That means the county can't reserve space for the assessment on the tax roll this year. And it could jeopardize the more than $4-million in state grant money the county has secured to help fund a sewer system in the coastal community.
Meanwhile, state Sen. Nancy Argenziano has introduced a bill that could change the way local governments pursue wastewater projects.
Currently, state law requires systems be hooked up to central sewer when it is available within 365 days.
Senate Bill 1874, which Argenziano filed last week, would allow homeowners to opt out of connecting to sewer systems if they already have a permitted, working, on-site septic system.
It would also require county governments to conduct studies to compare the costs of hooking up to sewer with the cost of on-site sewage treatment systems.
As for Chassahowitzka, County Commission Chairman Gary Bartell said Wednesday that he planned to meet with the state agencies that had promised grant funding and do everything he could to preserve the grants.
Tuesday's vote "doesn't kill the project," he said Wednesday. "I can't tell you where we're going, but we've got to complete the project."
The vote came nearly two months after a similar vote caused Bartell to declare the project "dead on arrival."
Commissioner Jim Fowler, who did not attend the December meeting where the assessment first came up, offered the project's supporters hope of resurrection.
He said in January that allowing septic systems to remain in environmentally sensitive areas such as Chassahowitzka was an "environmental tragedy" and moved for commissioners to take up the issue again in February.
But Fowler and Commissioner Joyce Valentino voted against it on Tuesday.
Bartell and Commissioner Dennis Damato voted for the assessment and Commissioner Vicki Phillips did not attend Tuesday's meeting.

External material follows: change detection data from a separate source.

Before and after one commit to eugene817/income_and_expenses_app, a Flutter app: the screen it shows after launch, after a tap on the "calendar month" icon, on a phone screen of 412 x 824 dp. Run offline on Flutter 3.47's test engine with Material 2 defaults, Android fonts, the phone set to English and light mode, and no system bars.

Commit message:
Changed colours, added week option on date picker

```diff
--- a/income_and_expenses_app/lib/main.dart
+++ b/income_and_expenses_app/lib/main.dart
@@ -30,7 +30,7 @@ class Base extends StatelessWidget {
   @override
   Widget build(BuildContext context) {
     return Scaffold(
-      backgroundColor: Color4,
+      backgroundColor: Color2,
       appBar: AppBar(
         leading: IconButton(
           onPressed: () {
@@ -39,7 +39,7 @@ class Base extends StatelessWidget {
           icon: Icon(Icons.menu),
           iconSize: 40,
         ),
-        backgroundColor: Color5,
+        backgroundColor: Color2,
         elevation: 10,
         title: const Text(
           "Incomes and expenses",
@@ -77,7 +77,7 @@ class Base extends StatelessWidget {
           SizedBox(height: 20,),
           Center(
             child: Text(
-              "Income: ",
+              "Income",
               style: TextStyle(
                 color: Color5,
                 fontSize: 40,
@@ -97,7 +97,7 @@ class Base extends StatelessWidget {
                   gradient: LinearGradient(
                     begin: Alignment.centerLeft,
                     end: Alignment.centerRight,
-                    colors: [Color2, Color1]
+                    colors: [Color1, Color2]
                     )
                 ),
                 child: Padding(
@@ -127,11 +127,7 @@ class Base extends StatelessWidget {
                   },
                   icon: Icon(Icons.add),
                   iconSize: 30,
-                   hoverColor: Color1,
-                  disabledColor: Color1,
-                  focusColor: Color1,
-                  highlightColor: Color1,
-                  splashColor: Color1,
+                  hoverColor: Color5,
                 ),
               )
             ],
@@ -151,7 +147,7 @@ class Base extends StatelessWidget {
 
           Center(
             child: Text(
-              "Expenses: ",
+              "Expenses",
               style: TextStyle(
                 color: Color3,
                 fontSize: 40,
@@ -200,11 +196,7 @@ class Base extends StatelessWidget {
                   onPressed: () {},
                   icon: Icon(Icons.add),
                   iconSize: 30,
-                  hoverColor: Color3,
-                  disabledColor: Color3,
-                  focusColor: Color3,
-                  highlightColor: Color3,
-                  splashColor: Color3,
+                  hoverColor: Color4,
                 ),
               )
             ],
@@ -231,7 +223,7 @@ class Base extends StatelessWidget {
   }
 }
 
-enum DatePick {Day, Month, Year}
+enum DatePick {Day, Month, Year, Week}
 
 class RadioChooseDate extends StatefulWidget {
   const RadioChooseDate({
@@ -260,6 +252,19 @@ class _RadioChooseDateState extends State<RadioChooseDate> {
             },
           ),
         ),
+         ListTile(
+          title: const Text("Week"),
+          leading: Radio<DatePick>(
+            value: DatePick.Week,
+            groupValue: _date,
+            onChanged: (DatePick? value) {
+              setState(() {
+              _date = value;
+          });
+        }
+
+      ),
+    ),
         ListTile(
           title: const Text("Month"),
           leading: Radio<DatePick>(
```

Fowler said he would only vote for the assessment if commissioners would agree to cap how much people would be required to pay and set aside money from the county's general fund for water quality projects.
"We need to take these steps today. We need to commit to that today," he said.
Bartell said such action would be premature.
Valentino said only the people who benefit from new sewers should pay for them.
During the meeting's public comment period, exchanges were often heated.
Argenziano could not be reached for comment Wednesday about her proposed legislation. But several Citrus officials said that the bill threatens local government's ability to address the community's needs.
Without the guarantee that people would hook up to a sewer system, building the system would be financially unfeasible, they said.
"It would make it awfully difficult to do sewer projects in the future," County Administrator Richard Wesch said.
The county has spent years moving toward building sewer systems in environmentally sensitive areas, he said.
"This could send us in the opposite direction," he said.
Bartell said he planned to speak out against the bill.
"It would just destroy the ability for local government and the private sector to address the needs of the community," he said.
Catherine E. Shoichet can be reached at firstname.lastname@example.org or 860-7309.